Published:Saturday | August 4, 2018 | 12:00 AM
Heavy-duty vehicles from CHEC being used to help extinguish the fire at the Riverton City landfill last week.
Dr Zhimin Hu

Quick response from the Jamaica Defence Force (JDF) and China Harbour Engineering Company (CHEC) saved the National Solid Waste Management Authority (NSWMA) millions of dollars as it moved to put out the latest fire at the Riverton City Landfill.

The two entities rushed heavy duty equipment to the dump last Sunday after the fire started, allowing the NWSMA to hang on to the money that it would have had to find to pay private contractors for the use of their equipment.

"I cannot tell you how much money we saved this time around but I can tell you it was several million dollars," Audley Gordon, executive director of the NSWMA told The Sunday Gleaner.

In 2014 the NSWMA, with emergency funding from the Government, spent an estimated $128 million to extinguish a fire at the Riverton City facility and a further $235 million to put out another blaze in 2015.

This time around the expenditure has been much less and Gordon said this is the model to be used by the NSWMA going forward, particularly against the background that it appears the fires at the island's dumps are being deliberately set by persons seeking to profit from putting them out.

"I have to say thanks to the JDF and CHEC for their quick assistance and a special thanks to the men who drove the heavy duty equipment and the fire fighters who were on the ground.

"We know that the way we operate our landfills there could be fires at times but we are working to reduce the possibility of this happening and we have systems in place to address the fires quickly in the unfortunate cases where they happen," said Gordon.

The NSWMA boss also thanked the chairman of its board Dennis Chung and Local Government Minister Desmond McKenzie, for what he described as their leadership and support at a difficult period when four of the island's dumps were on fire, with at least two strongly believed to have been deliberately lit.

For its part, CHEC told The Sunday Gleaner that it had no reservation in coming to the help of the NSWMA.

"Once we received word of the fire at the Riverton City dump we knew we had to assist to bring it under control because people's lives were at5 stake," said Dr Zhimin Hu, vice-president of China Harbour.

"Jamaica is one of our homes away from home and we do not want anything bad to happen to our home.

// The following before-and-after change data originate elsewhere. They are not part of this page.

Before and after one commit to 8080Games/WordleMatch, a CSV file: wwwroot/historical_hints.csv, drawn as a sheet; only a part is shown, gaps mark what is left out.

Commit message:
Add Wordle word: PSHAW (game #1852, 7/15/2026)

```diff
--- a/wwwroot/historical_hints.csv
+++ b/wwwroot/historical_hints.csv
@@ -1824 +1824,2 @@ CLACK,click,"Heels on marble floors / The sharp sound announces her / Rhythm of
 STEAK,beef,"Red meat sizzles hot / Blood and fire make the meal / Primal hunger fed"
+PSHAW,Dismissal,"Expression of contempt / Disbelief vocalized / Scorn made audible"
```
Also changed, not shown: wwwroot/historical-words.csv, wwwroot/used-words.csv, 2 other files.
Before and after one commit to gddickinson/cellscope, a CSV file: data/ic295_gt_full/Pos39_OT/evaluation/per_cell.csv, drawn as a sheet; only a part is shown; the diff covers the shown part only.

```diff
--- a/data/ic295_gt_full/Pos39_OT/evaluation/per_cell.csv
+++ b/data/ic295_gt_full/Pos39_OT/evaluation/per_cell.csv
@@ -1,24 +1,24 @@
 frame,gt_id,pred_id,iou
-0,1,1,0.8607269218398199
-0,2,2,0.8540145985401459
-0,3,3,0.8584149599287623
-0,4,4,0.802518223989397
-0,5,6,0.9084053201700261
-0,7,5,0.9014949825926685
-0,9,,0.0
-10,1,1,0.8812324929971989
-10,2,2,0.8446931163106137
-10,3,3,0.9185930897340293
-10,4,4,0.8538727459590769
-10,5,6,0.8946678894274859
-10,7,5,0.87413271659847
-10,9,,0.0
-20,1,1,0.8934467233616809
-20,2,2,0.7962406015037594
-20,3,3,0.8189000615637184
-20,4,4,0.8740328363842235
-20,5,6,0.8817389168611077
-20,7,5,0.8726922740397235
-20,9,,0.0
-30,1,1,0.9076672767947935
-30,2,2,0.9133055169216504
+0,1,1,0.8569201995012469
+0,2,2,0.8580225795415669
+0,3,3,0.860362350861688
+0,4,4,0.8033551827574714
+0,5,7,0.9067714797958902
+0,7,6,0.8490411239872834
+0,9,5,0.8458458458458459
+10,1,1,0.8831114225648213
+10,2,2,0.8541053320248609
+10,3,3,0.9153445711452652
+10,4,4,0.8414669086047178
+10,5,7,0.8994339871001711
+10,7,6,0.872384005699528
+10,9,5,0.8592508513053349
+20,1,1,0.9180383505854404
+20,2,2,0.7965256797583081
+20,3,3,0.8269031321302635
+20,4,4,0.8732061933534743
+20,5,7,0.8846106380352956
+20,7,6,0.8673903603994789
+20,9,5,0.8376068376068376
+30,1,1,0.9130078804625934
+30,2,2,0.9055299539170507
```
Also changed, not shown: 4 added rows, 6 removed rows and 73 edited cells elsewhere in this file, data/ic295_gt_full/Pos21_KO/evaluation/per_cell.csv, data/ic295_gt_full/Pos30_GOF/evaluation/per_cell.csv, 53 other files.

As part of our corporate social responsibility we are willing to respond to anything that put the well being of the people and the environment at risk," Hu added.

She said that CHEC is committed to enhancing the standard of living of Jamaicans and has been quietly participating in other areas including improving the facilities at schools close to its construction sites, the annual coastal clean-up day and back-to school programmes.

"These are just some of the ways that CHEC has been making our footsteps in the lives of Jamaicans and rest assured we will continue to contribute in any way we can," said Hu.